With fuel prices at their highest since 2014, compressed natural gas as an alternative fuel for fleet operations is once again getting attention as a cheap, super-clean alternative to diesel or gasoline. The truth is, many fleets that switched to CNG a number of years ago have been quietly going about their business and never looked back.
Sheehy Mail Contractors, out of Waterloo, Wisconsin, is one such fleet. Founded in 1952, Sheehy operates a fleet of straight trucks and tractors. About 70% of its operations are focused on U.S. Postal Service contracts and the remainder on hauling freight. And it’s a company with a culture of fuel economy deeply embedded in its DNA.
“Our founder, Gerald Sheehy, was putting homemade components on his trucks from the very beginning in an effort to boost fuel economy,” says Nick Myers, communications and brand strategist for the carrier. Around seven years ago, executives at the carrier decided the time was right to seriously look at CNG as an alternative fuel.
Today, less than a decade into its “look” at CNG, it powers 90% of Sheehy’s trucks. “We’ve still got a few diesel trucks in the mix,” Myers says. “But we’ve slowly, but surely, been acquiring CNG-powered units since it became clear the fuel would work well in our applications.”

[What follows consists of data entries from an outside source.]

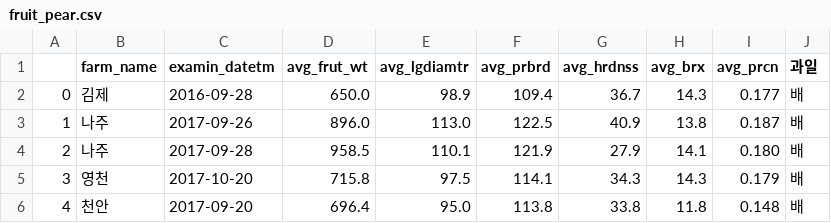
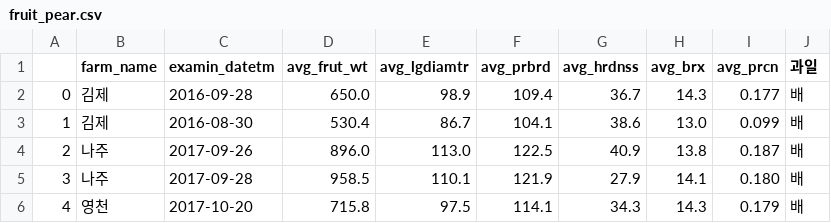
Before and after one commit to jdawoony/big-data-analytics, a CSV file: fruit_pear.csv, drawn as a sheet; only a part is shown; the shorter side is filled out with more unchanged rows; addresses are those after the commit; the diff names each change by its address in the sheet, - before the commit and + after, or states it on an @@ line.

```diff
--- a/fruit_pear.csv
+++ b/fruit_pear.csv
+row 3: 1 | 김제 | 2016-08-30 | 530.4 | 86.7 | 104.1 | 38.6 | 13.0 | 0.099 | 배
@@ column A renumbered from row 4 down @@
```
Also changed, not shown: fruits_info.csv, 5 other files.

Even though the spotlight fell away from CNG after diesel prices stabilized and returned to more “normal” levels a few years ago, CNG technology and infrastructure kept right on evolving and expanding, Myers says, which has made Sheehy’s steady conversion to the new fuel surprisingly painless.

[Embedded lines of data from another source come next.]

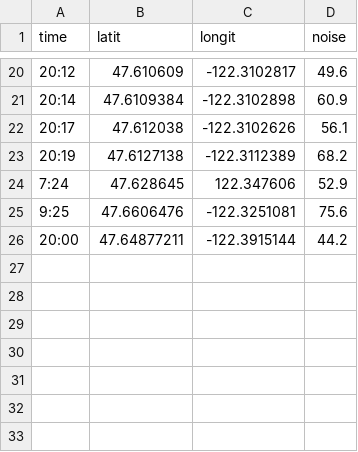
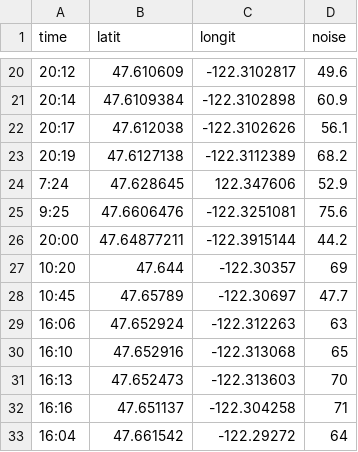
Before and after one commit to joanacasey/envh-570, a CSV file: data/lab/04/noise_envh570_seattle_2024.csv, drawn as a sheet; only a part is shown, gaps mark what is left out; the diff names each change by its address in the sheet, - before the commit and + after, or states it on an @@ line.

Commit message:
more noise data

```diff
--- a/data/lab/04/noise_envh570_seattle_2024.csv
+++ b/data/lab/04/noise_envh570_seattle_2024.csv
+row 27: 10:20 | 47.644 | -122.30357 | 69
+row 28: 10:45 | 47.65789 | -122.30697 | 47.7
+row 29: 16:06 | 47.652924 | -122.312263 | 63
+row 30: 16:10 | 47.652916 | -122.313068 | 65
+row 31: 16:13 | 47.652473 | -122.313603 | 70
+row 32: 16:16 | 47.651137 | -122.304258 | 71
+row 33: 16:04 | 47.661542 | -122.29272 | 64
```
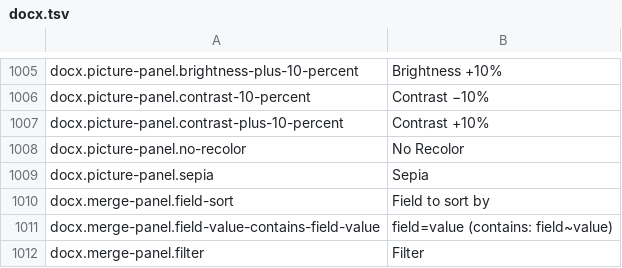
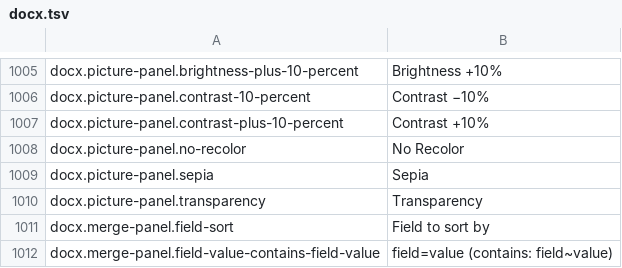
Before and after one commit to IndigoCarmine/ibis-office, a TSV file: crates/ibis-office-app/i18n/en/docx.tsv, drawn as a sheet; only a part is shown, gaps mark what is left out; the shorter side is filled out with more unchanged rows.

```diff
--- a/crates/ibis-office-app/i18n/en/docx.tsv
+++ b/crates/ibis-office-app/i18n/en/docx.tsv
@@ -1009,2 +1009,3 @@ docx.picture-panel.no-recolor	No Recolor
 docx.picture-panel.sepia	Sepia
+docx.picture-panel.transparency	Transparency
 docx.merge-panel.field-sort	Field to sort by
```
Also changed, not shown: crates/ibis-office-app/i18n/en/pptx.tsv, crates/ibis-office-app/i18n/ja/docx.tsv, 25 other files.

“The national CNG network is extremely stable today,” he says. “This means that we enjoy stable fuel prices as well. They don’t fluctuate much, if at all, and are holding steady around $1.99 a gallon — and we won’t have to deal with the usual Memorial Day price increases other fleets will as refineries switch over from winter- to summer-blended fuel formulations. Even better, over the past decade, we’ve seen an expansive CNG fueling network build up, which has made it easier for our drivers to find fuel, no matter where they are in our area of operations.”

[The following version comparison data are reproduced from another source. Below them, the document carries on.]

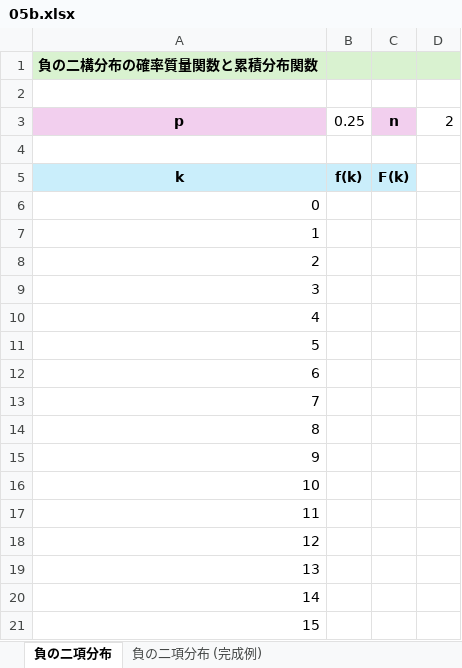
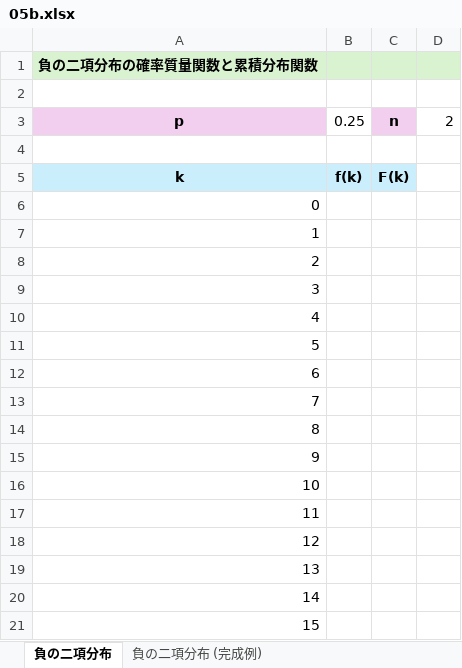
Before and after one commit to Gessys/prob, an Excel workbook: 05b.xlsx, sheet 負の二項分布, drawn as a sheet; values as stored, in another font and other column widths than the file's, no borders; the diff names each change by its address in the sheet, - before the commit and + after, or states it on an @@ line.

```diff
--- a/05b.xlsx (sheet 負の二項分布)
+++ b/05b.xlsx (sheet 負の二項分布)
-A1: 負の二構分布の確率質量関数と累積分布関数
+A1: 負の二項分布の確率質量関数と累積分布関数
```
Also changed, not shown: sheet 負の二項分布 (完成例), sheet 負の二項分布 (公式に従って作成), charts or pictures.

Driver acceptance and training has been a concern for some fleets considering a switch to CNG. But Myers says Sheehy received very little pushback as it began to move to the new fuel in earnest. In fact, today, he says, Sheehy executives consider CNG a secret weapon in the current driver shortage crisis. “We never had any major resistance from our driver force,” he says. “In fact, many of our drivers — most of whom have been with us 20 years or more — prefer CNG over diesel.”
That’s because the trucks are much cleaner to fuel, with no spills, mess or odors, and tend to ride better, he says. “We’ve tweaked our automated manual transmissions to deliver more low-end torque. The trucks still don’t have as much get-up-and-go as diesel-powered units, but our drivers have gotten used to that. New drivers are still a bit hesitant when they first get behind the wheel of a CNG truck. But usually it becomes a non-issue for them as well very quickly.”
CEO John Sheehy notes that while operating costs are “about neutral” compared to diesel, the fleet enjoys a return on investment from CNG that is simply out of reach for fleets running conventional fuels. “We mainly measure our CNG ROI in terms of being good stewards of the environment and the preferential treatment we receive from our customers,” he says.
Myers echoes this sentiment. “Sheehy saves a lot of money on fuel,” he says. “We also routinely win awards for being a green fleet and protecting the environment, receive tremendous good will from our customers and the communities we serve. And we have happier drivers with less turnover. So for us, CNG has been a win on multiple fronts.”